I wanted to share my thoughts on Erlang and Rails with the community, and what is the best way to do that in this day and age? Blog about them, of course!
Well, there is actually one more thing to do after blogging: submitting the article to Digg, the biggest social news website. That's what I did, and sadly enough my article only got dugg 15 times -- not nearly enough to make the front page.
"Oh well," I thought, "I did my share of Erlang evangalism. The crowds apparently aren't interested. I guess Erlang will remain obscure to most web developers, at least for a while."
Jokingly, a few days later I wrote an article comparing Erlang and the One Red Paper Clip Guy, half-seriously thinking that maybe that would get people's attention. I just wrote it for fun and I didn't bother submitting it to Digg, though.

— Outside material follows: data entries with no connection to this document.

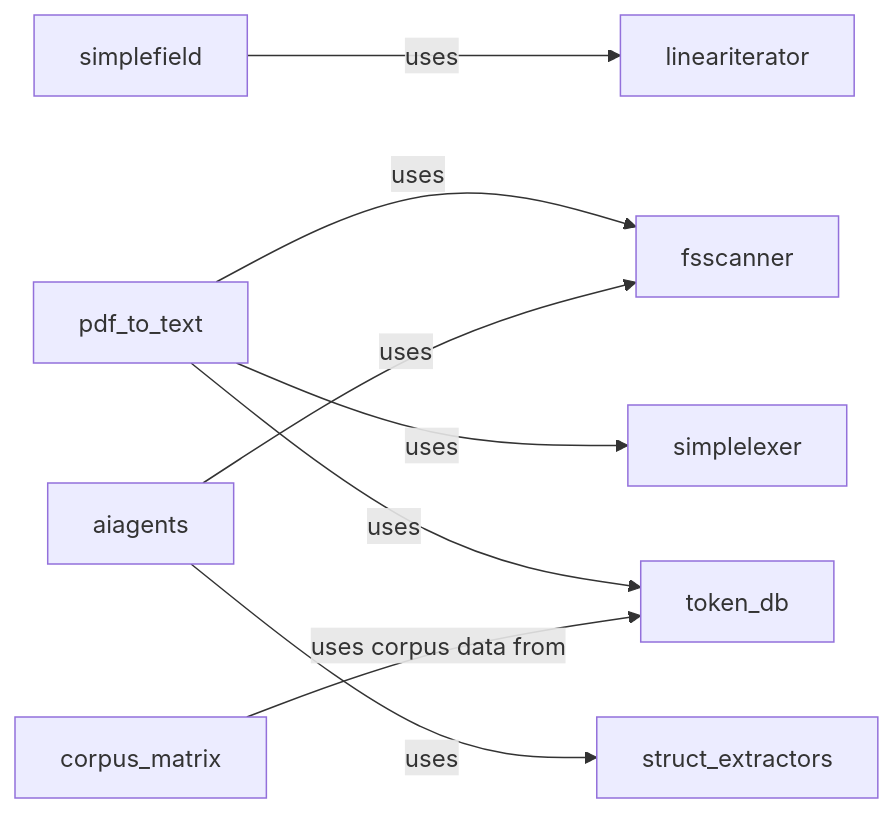
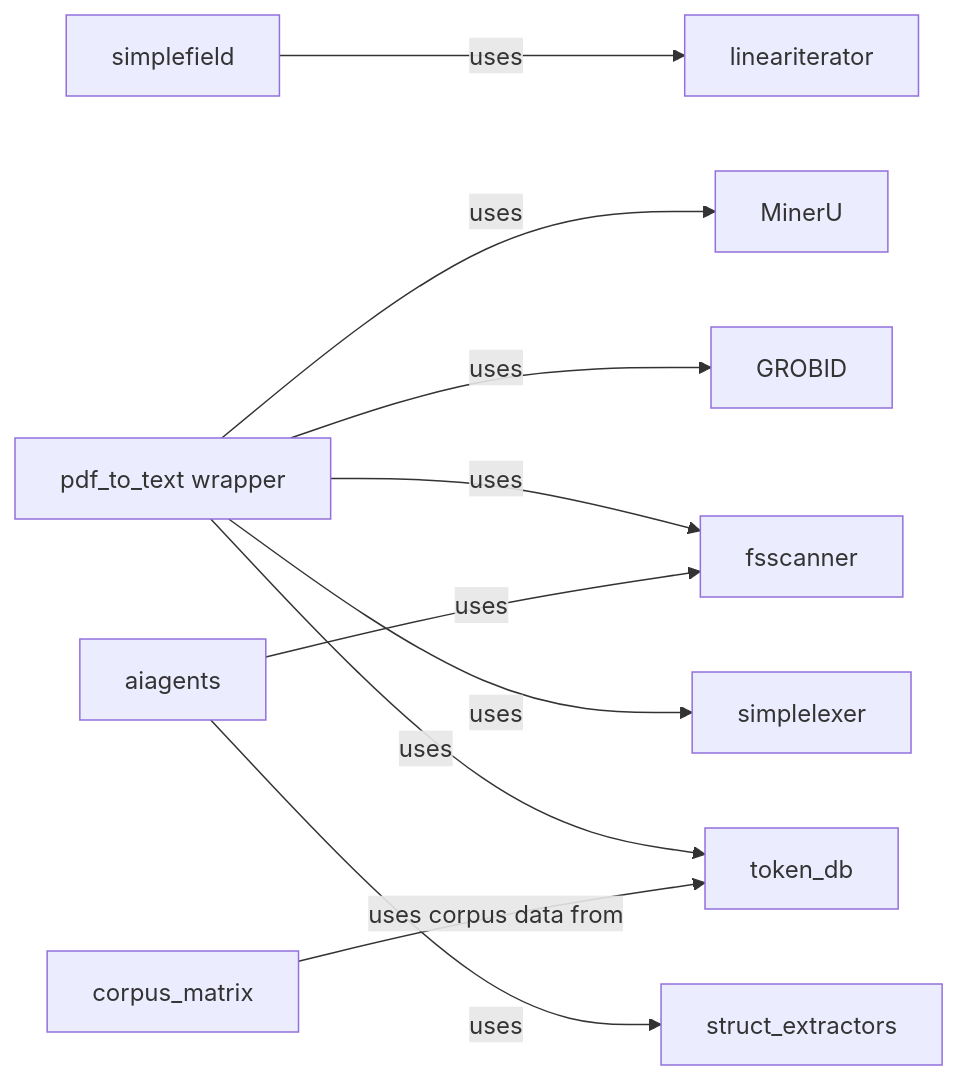
One commit to witold-k/witold-k changed the sixth of 6 diagrams in README.md. Above: the diagram before and after it, drawn with Mermaid. The commit also changed other lines of this file, not shown here.

Commit message:
Clarify pdf_to_text wrapper and extraction backends

````diff
--- a/README.md
+++ b/README.md
@@ -129,10 +132,12 @@
 ```mermaid
 flowchart LR
     SF[simplefield] -->|uses| LI[lineariterator]
-    PDF[pdf_to_text] -->|uses| FS[fsscanner]
+    PDF[pdf_to_text wrapper] -->|uses| MU[MinerU]
+    PDF -->|uses| GR[GROBID]
+    PDF -->|uses| FS[fsscanner]
     PDF -->|uses| LX[simplelexer]
     PDF -->|uses| T[token_db]
     CM[corpus_matrix] -->|uses corpus data from| T
     A[aiagents] -->|uses| FS
     A -->|uses| SE[struct_extractors]
 ```
````
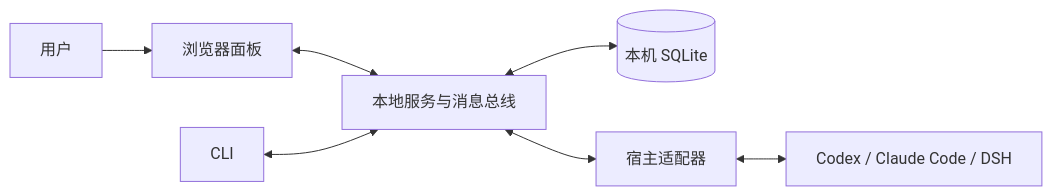
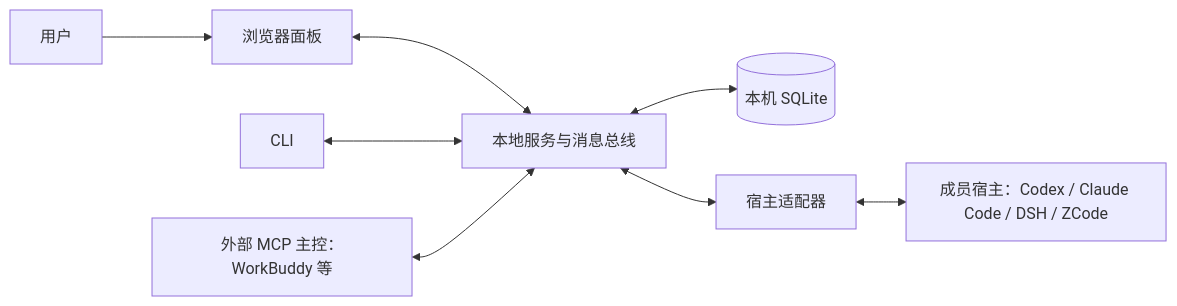
The diagram in guide/architecture.md (AlbertZhou1108/agent-team), drawn with Mermaid before and after one commit. The commit also changed other lines of this file and 6 other files, not shown here.

````diff
--- a/guide/architecture.md
+++ b/guide/architecture.md
@@ -11,9 +11,10 @@
 ```mermaid
 flowchart LR
     U[用户] --> B[浏览器面板]
     B <--> S[本地服务与消息总线]
     C[CLI] <--> S
     S <--> D[(本机 SQLite)]
     S <--> A[宿主适配器]
-    A <--> H[Codex / Claude Code / DSH]
+    A <--> H[成员宿主：Codex / Claude Code / DSH / ZCode]
+    E[外部 MCP 主控：WorkBuddy 等] <--> S
 ```
````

In a strange twist of fate, a couple of days ago, somebody has submitted my Erlang + Yaws vs. Ruby on Rails article to reddit.com, another big social news site, and lo and behold -- the article made the front page! From reddit.com, the posting then spilled over to del.icio.us and made the popular page. Not bad for an article on which I have already "given up." :)
In the two days since posting got "redditted," my blog has received almost 4000(!) visits. Here are the graphs from Google Analytics:
It looks as though against all odds, my ramblings have actually made some people interested in Erlang. I wonder if any of them will actually become real Erlanger hackers. I'm not expecting a mass conversion by any means, but one or if one or two good hackers adopted Erlang, I would feel like it was a job well done.
If you are one of these people, please let me know!